*What you have to do:*
Locate every line in the material below that has the word "color". Copy each of those lines.

*Exercise inputs:*
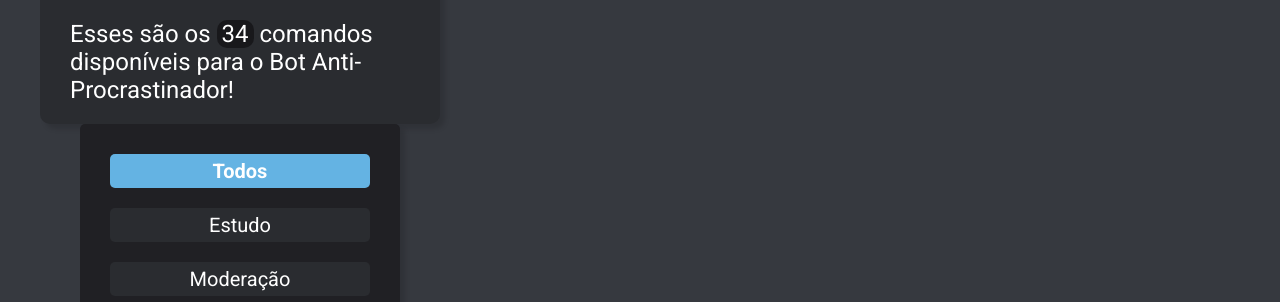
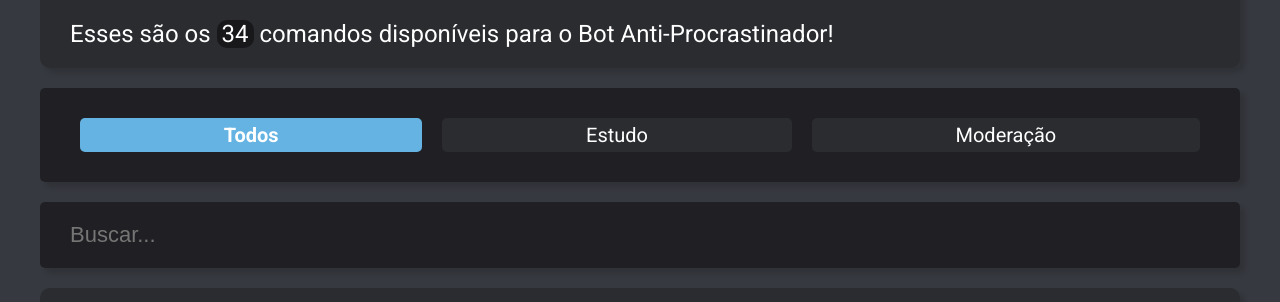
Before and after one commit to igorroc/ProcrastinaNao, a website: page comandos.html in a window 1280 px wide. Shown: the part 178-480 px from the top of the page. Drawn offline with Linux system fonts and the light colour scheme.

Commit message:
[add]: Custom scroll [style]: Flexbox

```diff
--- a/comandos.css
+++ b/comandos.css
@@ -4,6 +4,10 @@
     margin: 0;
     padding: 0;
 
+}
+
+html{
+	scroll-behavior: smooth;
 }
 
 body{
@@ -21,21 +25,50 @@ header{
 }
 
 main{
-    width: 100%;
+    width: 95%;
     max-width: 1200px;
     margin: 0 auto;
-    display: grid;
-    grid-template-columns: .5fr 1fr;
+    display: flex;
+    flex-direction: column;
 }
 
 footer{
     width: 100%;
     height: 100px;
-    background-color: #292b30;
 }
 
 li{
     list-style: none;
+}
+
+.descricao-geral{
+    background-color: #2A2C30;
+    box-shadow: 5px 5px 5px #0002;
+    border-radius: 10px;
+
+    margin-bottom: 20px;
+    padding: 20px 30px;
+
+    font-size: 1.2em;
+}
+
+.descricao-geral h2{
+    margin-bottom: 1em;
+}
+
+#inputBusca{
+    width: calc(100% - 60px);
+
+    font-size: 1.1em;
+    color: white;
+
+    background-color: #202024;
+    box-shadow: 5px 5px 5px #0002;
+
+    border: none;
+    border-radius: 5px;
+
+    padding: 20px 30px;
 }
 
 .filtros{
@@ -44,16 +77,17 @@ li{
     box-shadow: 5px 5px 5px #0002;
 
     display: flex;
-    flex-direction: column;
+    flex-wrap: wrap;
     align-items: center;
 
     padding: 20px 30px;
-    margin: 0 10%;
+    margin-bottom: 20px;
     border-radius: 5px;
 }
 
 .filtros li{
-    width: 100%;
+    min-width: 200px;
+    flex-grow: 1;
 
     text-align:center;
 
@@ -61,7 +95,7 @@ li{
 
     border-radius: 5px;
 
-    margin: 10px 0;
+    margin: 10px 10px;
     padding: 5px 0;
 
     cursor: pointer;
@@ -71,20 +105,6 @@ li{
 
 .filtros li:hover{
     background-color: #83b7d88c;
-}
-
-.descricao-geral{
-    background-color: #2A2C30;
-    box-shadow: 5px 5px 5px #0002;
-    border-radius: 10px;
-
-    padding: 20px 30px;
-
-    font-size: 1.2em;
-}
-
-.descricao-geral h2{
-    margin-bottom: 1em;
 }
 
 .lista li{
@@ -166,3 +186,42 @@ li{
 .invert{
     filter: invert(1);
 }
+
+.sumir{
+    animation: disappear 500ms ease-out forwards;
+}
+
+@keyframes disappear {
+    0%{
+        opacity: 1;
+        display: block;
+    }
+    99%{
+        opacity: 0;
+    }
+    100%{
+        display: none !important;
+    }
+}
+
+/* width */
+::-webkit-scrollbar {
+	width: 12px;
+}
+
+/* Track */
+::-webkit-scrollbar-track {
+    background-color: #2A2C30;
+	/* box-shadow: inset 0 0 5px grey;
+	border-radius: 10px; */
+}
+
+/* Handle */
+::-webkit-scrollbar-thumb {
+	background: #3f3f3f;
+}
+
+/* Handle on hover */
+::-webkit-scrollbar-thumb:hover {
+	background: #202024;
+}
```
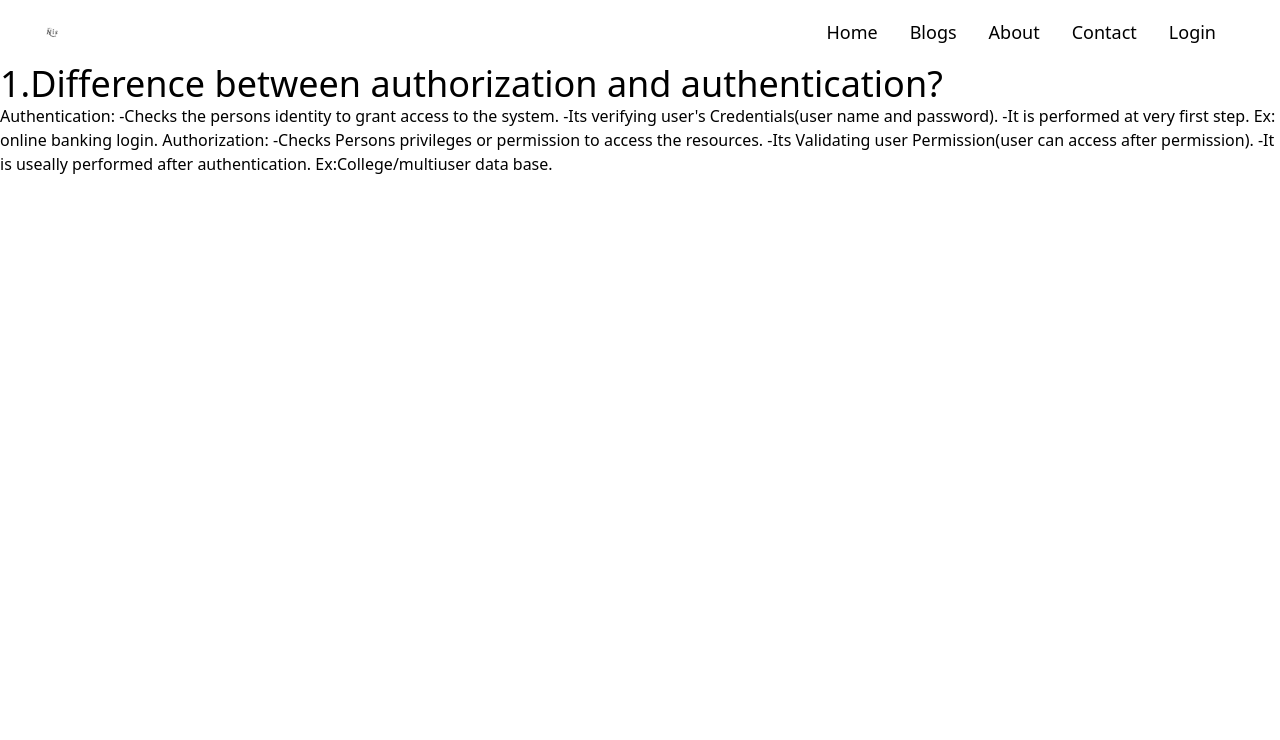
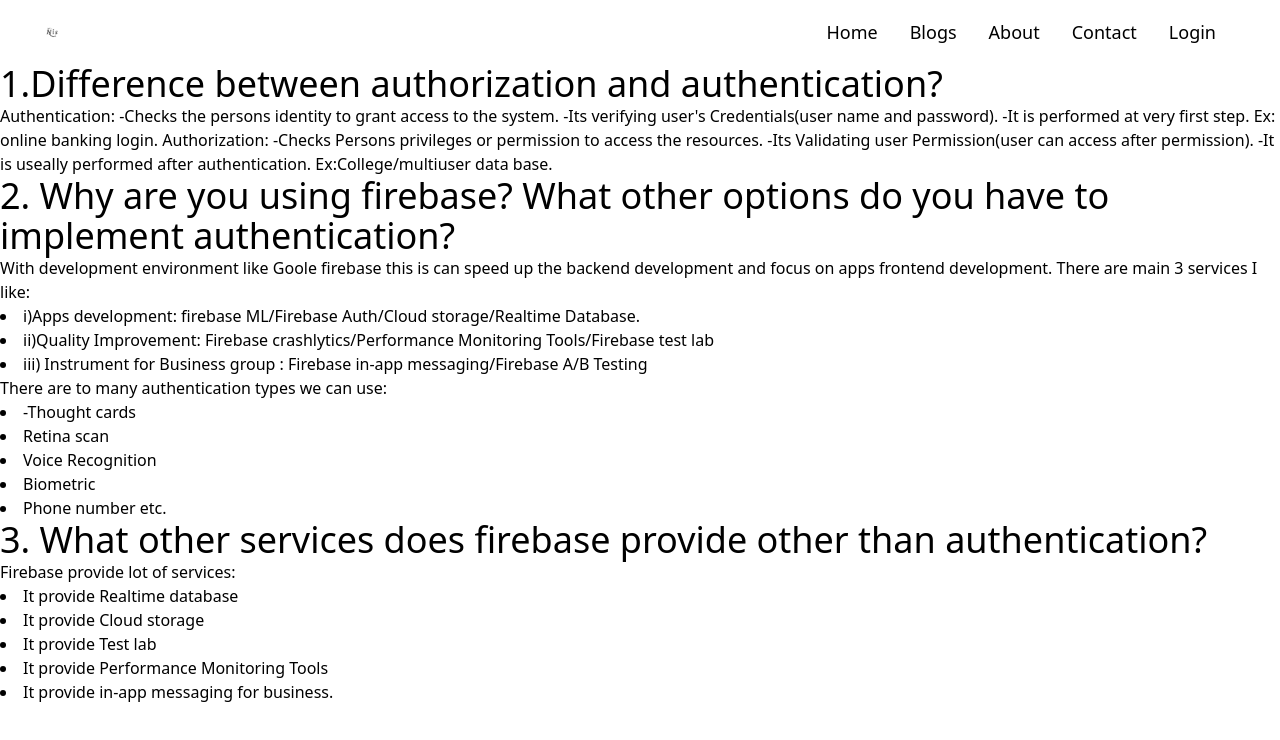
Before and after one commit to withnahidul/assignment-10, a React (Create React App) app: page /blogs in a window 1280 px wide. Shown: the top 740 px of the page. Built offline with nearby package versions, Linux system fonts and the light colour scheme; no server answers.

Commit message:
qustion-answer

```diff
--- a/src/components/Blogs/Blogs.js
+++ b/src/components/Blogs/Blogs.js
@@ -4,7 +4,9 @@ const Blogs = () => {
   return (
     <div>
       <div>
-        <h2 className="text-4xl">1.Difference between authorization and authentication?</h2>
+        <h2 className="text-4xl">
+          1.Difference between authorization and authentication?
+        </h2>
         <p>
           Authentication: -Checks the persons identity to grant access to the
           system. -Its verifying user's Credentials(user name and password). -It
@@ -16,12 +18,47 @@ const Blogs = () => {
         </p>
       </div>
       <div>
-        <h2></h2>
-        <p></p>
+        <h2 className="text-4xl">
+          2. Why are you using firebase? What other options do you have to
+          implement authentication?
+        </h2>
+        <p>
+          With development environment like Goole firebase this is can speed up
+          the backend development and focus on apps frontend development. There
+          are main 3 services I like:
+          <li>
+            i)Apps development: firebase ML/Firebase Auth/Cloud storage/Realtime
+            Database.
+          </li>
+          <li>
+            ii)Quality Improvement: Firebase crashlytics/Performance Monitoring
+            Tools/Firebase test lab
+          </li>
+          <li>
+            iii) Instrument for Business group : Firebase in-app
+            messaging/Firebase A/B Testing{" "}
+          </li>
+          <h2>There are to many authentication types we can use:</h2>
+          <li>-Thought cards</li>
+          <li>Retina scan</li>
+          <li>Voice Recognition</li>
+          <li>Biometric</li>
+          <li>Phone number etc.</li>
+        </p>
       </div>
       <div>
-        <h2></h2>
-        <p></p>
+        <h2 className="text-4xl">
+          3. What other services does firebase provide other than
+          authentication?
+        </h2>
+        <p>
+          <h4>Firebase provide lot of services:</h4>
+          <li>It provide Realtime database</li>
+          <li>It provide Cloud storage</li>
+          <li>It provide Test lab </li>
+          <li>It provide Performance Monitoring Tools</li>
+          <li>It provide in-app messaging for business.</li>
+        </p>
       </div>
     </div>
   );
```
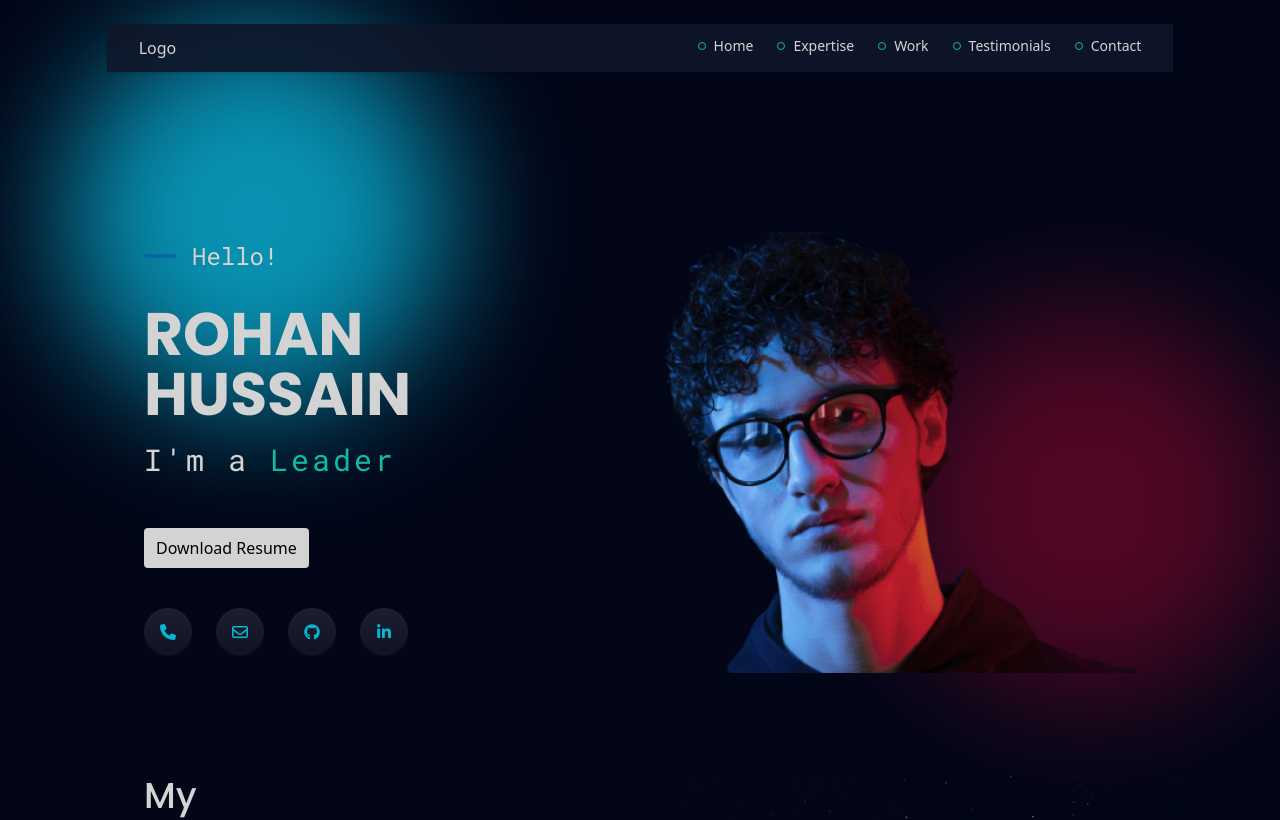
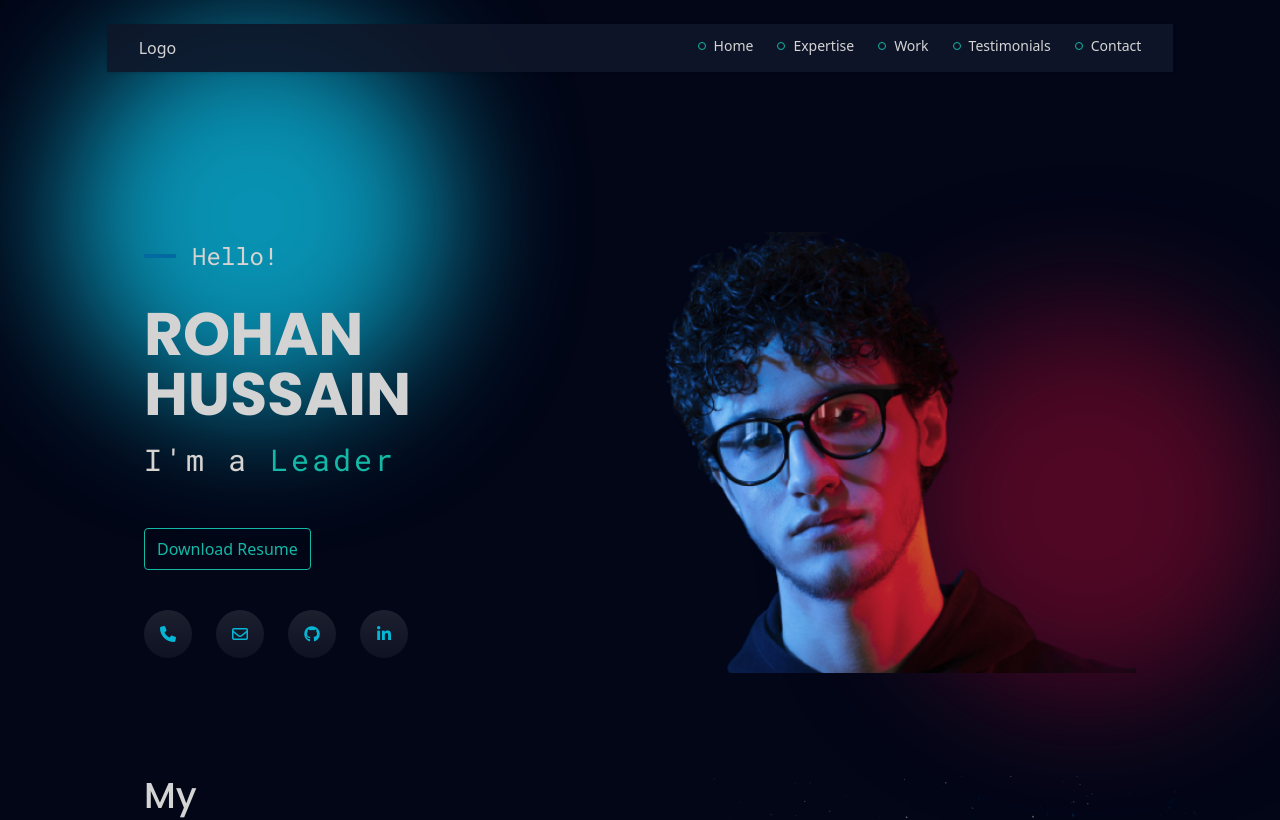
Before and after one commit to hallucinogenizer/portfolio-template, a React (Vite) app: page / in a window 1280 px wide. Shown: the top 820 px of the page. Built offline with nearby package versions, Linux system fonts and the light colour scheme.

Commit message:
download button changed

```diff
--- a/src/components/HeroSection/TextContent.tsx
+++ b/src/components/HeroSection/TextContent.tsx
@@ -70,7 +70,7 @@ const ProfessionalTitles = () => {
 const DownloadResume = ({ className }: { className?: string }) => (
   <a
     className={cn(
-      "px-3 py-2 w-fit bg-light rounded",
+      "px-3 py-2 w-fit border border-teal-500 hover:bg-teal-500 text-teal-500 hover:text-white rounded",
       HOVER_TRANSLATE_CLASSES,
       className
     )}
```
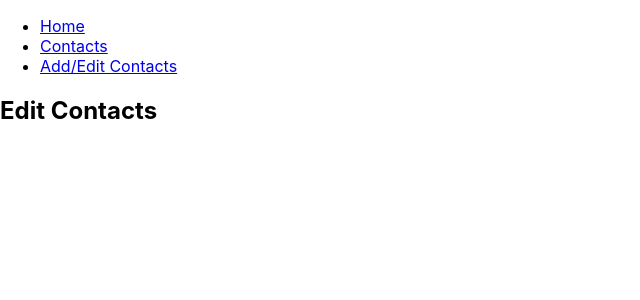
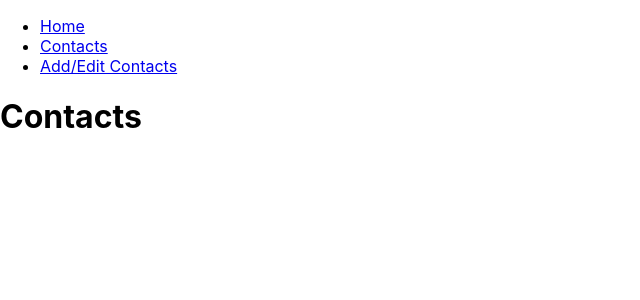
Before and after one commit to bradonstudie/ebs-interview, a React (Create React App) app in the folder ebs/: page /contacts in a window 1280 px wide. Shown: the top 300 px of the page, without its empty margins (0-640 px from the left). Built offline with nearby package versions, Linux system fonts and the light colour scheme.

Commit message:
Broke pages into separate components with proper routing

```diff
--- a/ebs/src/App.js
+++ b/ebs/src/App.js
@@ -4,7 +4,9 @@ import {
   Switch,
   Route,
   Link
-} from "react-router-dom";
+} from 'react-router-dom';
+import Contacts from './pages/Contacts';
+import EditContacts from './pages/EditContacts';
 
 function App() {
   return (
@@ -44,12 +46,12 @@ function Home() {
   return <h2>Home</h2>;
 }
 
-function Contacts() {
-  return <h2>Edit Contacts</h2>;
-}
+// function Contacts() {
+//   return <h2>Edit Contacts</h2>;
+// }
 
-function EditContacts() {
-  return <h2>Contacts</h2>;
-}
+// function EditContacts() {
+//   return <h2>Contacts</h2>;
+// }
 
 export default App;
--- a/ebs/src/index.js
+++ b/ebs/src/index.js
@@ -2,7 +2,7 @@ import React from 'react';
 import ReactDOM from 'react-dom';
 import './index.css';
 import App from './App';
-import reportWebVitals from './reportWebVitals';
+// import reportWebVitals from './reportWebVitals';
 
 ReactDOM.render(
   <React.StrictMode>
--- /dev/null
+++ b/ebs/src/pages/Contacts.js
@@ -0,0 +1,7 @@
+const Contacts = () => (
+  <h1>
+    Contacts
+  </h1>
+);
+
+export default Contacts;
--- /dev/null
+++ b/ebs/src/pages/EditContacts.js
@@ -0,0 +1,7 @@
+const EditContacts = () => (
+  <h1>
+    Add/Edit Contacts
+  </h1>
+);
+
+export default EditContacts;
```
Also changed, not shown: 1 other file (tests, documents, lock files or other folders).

*Solution to the exercise:*
-    background-color: #292b30;
+    background-color: #2A2C30;
+    color: white;
+    background-color: #202024;
     background-color: #83b7d88c;
-    background-color: #2A2C30;
+    background-color: #2A2C30;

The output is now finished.